“Most of What You Read on the Internet is Written by Insane People” is a nice little roundup of statistics from a several large sites like Wikipedia, Amazon, YouTube, Reddit, etc. These stats support the viewpoint that on these huge sites, most of the content is generated by a very small number of users.
Inequalities are also found on Wikipedia, where more than 99% of users are lurkers. According to Wikipedia’s “about” page, it has only 68,000 active contributors, which is 0.2% of the 32 million unique visitors it has in the U.S. alone.
Wikipedia’s most active 1,000 people — 0.003% of its users — contribute about two-thirds of the site’s edits. Wikipedia is thus even more skewed than blogs, with a 99.8–0.2–0.003 rule.
Some of these numbers are staggering. And the people who do the work, are indeed – insane. Not medically, but by deviation of how much they do and for how long, as compared to the rest of the user base, or even population.
By the way, pretty much all posts in this very blog have been written by one person. Me. Almost 10,000 posts over 19 years. So yes, I’m also probably a little bit insane.
The Internet in real time provides a visual insight into how much activity is happening on the web every second. Counts for things like Facebook likes, tweets, and YouTube video views are updated every second, all on one page.
It fascinates me every time to see stuff like this, because, apart from the human activity in itself, I have a glimpse of an understanding of how much technology work is happening behind the scenes.
YouTube launched YouTube Gaming – a YouTube built for gamers. The blog post describes:
On YouTube, gaming has spawned entirely new genres of videos, from let’s plays, walkthroughs, and speedruns to cooking and music videos. Now, it’s our turn to return the favor with something built just for gamers.

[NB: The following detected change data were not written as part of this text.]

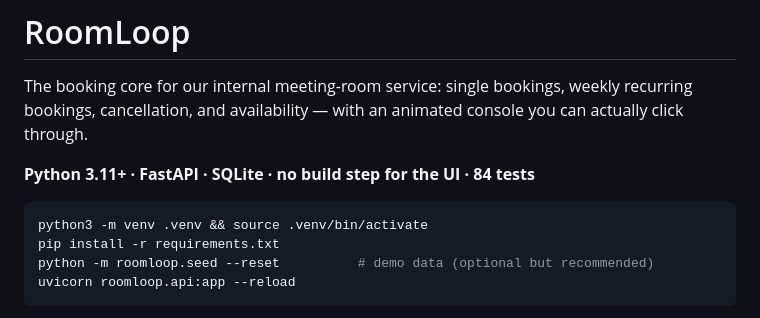
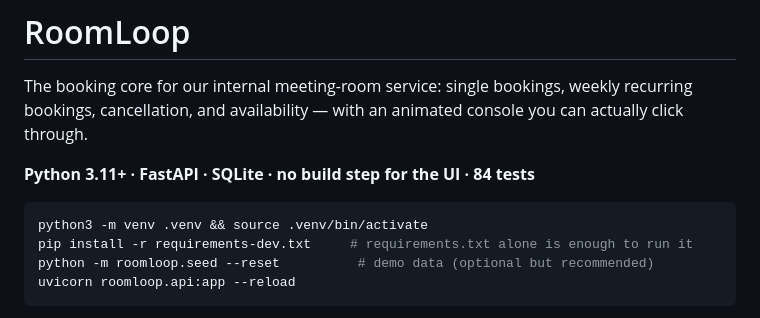
Before and after one commit to xtharshh/RoomLoop, a Markdown page: README.md, the part around the change. GitHub-like rendering.

````diff
--- a/README.md
+++ b/README.md
@@ -8,7 +8,7 @@ you can actually click through.
 
 ```bash
 python3 -m venv .venv && source .venv/bin/activate
-pip install -r requirements.txt
+pip install -r requirements-dev.txt     # requirements.txt alone is enough to run it
 python -m roomloop.seed --reset          # demo data (optional but recommended)
 uvicorn roomloop.api:app --reload
 ```
````
Also changed, not shown: DECISIONS.md (+17 -0 lines).
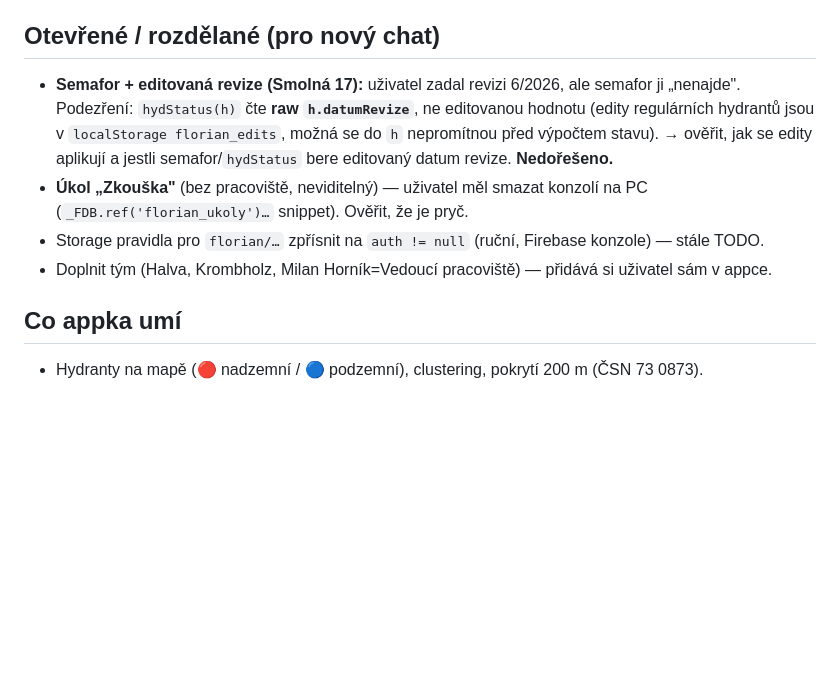
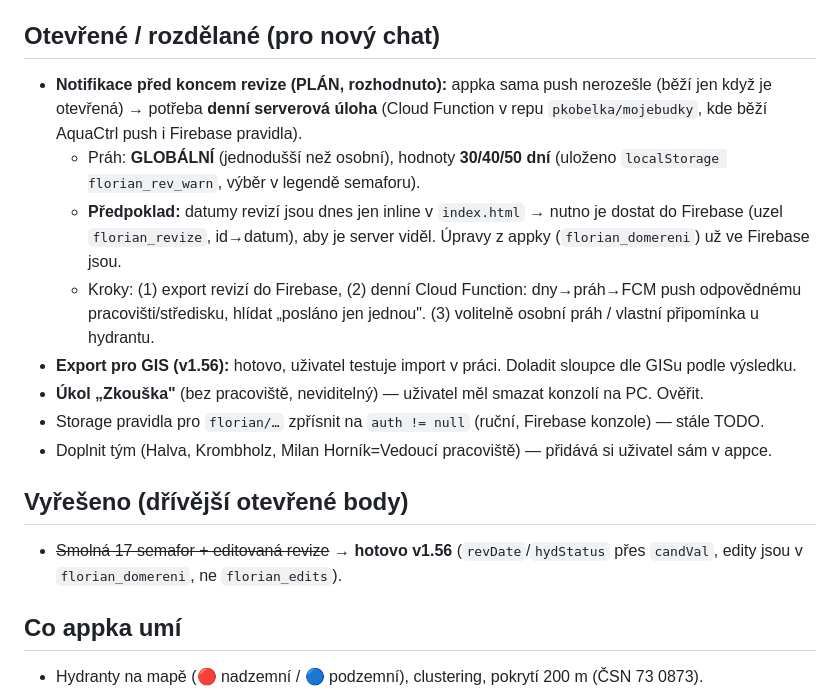
Before and after one commit to pkobelka/florian, a Markdown page: FLORIAN.md, the part around the change. GitHub-like rendering; blank space fills up the shorter version.

Commit message:
Poznámky: notifikace před koncem revize (plán, global práh 30/40/50), úklid vyřešených bodů (Smolná 17)
Co-Authored-By: Claude Opus 4.8 <noreply@anthropic.com>

```diff
--- a/FLORIAN.md
+++ b/FLORIAN.md
@@ -90,14 +90,26 @@ https://pkobelka.github.io/florian/ · repo `pkobelka/florian`, větev `main`.
 - Úkol bez pracoviště se v seznamu neschovává při zapnutém filtru.
 
 ## Otevřené / rozdělané (pro nový chat)
-- **Semafor + editovaná revize (Smolná 17):** uživatel zadal revizi 6/2026, ale semafor ji „nenajde".
-  Podezření: `hydStatus(h)` čte **raw `h.datumRevize`**, ne editovanou hodnotu (edity regulárních
-  hydrantů jsou v `localStorage florian_edits`, možná se do `h` nepromítnou před výpočtem stavu).
-  → ověřit, jak se edity aplikují a jestli semafor/`hydStatus` bere editovaný datum revize. **Nedořešeno.**
-- **Úkol „Zkouška"** (bez pracoviště, neviditelný) — uživatel měl smazat konzolí na PC
-  (`_FDB.ref('florian_ukoly')…` snippet). Ověřit, že je pryč.
+- **Notifikace před koncem revize (PLÁN, rozhodnuto):** appka sama push nerozešle
+  (běží jen když je otevřená) → potřeba **denní serverová úloha** (Cloud Function
+  v repu `pkobelka/mojebudky`, kde běží AquaCtrl push i Firebase pravidla).
+  - Práh: **GLOBÁLNÍ** (jednodušší než osobní), hodnoty **30/40/50 dní** (uloženo
+    `localStorage florian_rev_warn`, výběr v legendě semaforu).
+  - **Předpoklad:** datumy revizí jsou dnes jen inline v `index.html` → nutno je
+    dostat do Firebase (uzel `florian_revize`, id→datum), aby je server viděl.
+    Úpravy z appky (`florian_domereni`) už ve Firebase jsou.
+  - Kroky: (1) export revizí do Firebase, (2) denní Cloud Function: dny→práh→FCM push
+    odpovědnému pracovišti/středisku, hlídat „posláno jen jednou". (3) volitelně
+    osobní práh / vlastní připomínka u hydrantu.
+- **Export pro GIS (v1.56):** hotovo, uživatel testuje import v práci. Doladit sloupce
+  dle GISu podle výsledku.
+- **Úkol „Zkouška"** (bez pracoviště, neviditelný) — uživatel měl smazat konzolí na PC. Ověřit.
 - Storage pravidla pro `florian/…` zpřísnit na `auth != null` (ruční, Firebase konzole) — stále TODO.
 - Doplnit tým (Halva, Krombholz, Milan Horník=Vedoucí pracoviště) — přidává si uživatel sám v appce.
+
+## Vyřešeno (dřívější otevřené body)
+- ~~Smolná 17 semafor + editovaná revize~~ → **hotovo v1.56** (`revDate`/`hydStatus` přes
+  `candVal`, edity jsou v `florian_domereni`, ne `florian_edits`).
 
 ## Co appka umí
 - Hydranty na mapě (🔴 nadzemní / 🔵 podzemní), clustering, pokrytí 200 m (ČSN 73 0873).
```
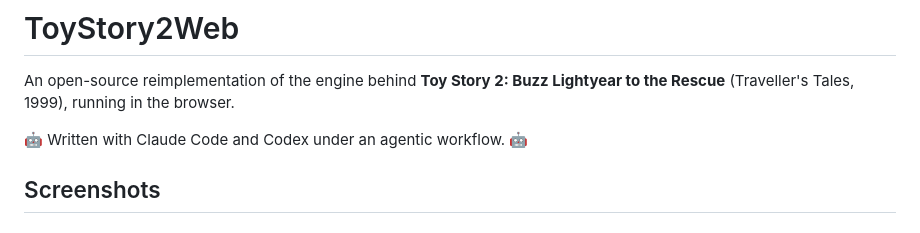
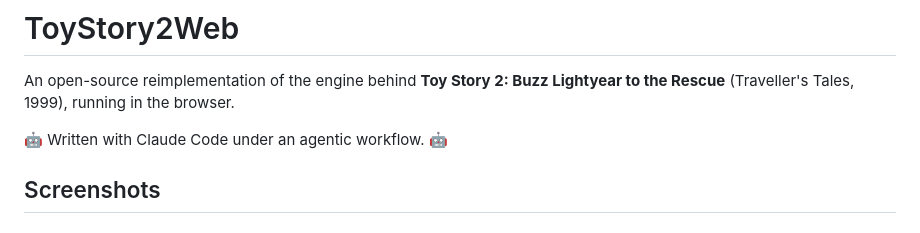
Before and after one commit to BMoradi1/ToyStory2Web, a Markdown page: README.md, the part around the change. GitHub-like rendering.

Commit message:
Update README to remove Codex mention
Removed reference to Codex in the README.

```diff
--- a/README.md
+++ b/README.md
@@ -3,7 +3,7 @@
 An open-source reimplementation of the engine behind **Toy Story 2: Buzz
 Lightyear to the Rescue** (Traveller's Tales, 1999), running in the browser.
 
-🤖 Written with Claude Code and Codex under an agentic workflow. 🤖
+🤖 Written with Claude Code under an agentic workflow. 🤖
 
 
 ## Screenshots
```
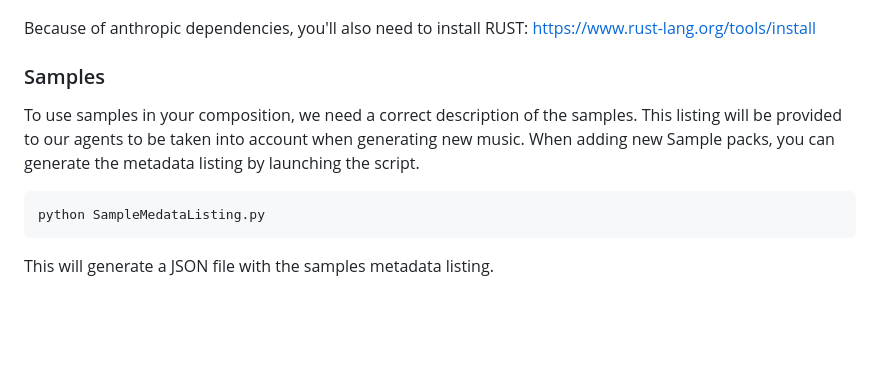
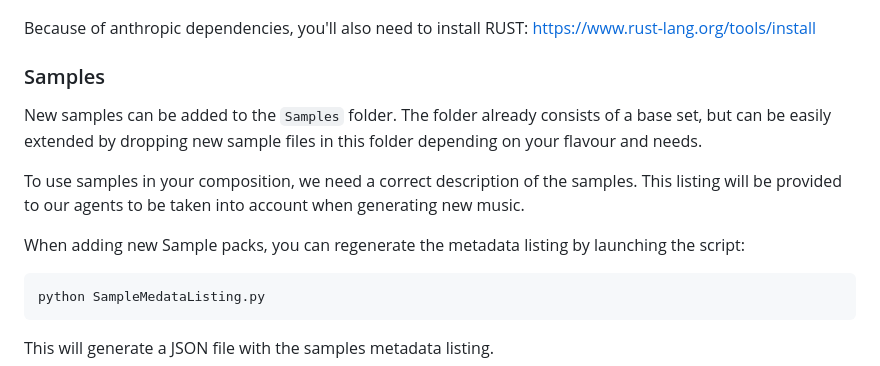
Before and after one commit to janvanwassenhove/MusicAgent, a Markdown page: README.md, the part around the change. GitHub-like rendering; blank space fills up the shorter version.

Commit message:
- samples documentation

````diff
--- a/README.md
+++ b/README.md
@@ -123,9 +123,13 @@ Because of anthropic dependencies, you'll also need to install RUST: https://www
 
 ### Samples
 
+New samples can be added to the `Samples` folder.
+The folder already consists of a base set, but can be easily extended by dropping new sample files in this folder depending on your flavour and needs.
+
 To use samples in your composition, we need a correct description of the samples.
 This listing will be provided to our agents to be taken into account when generating new music.
-When adding new Sample packs, you can generate the metadata listing by launching the script.
+
+When adding new Sample packs, you can regenerate the metadata listing by launching the script:
 ```bash
 python SampleMedataListing.py
 ```
````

It’s a good thing they mentioned these different genres, because they way I saw it was mostly kids watching other kids playing games. Apparently, that’s a thing these days (see Twitch, for example). That’s something I can’t understand with my son – instead of actually playing the games, he is watching other people playing. What’s that all about?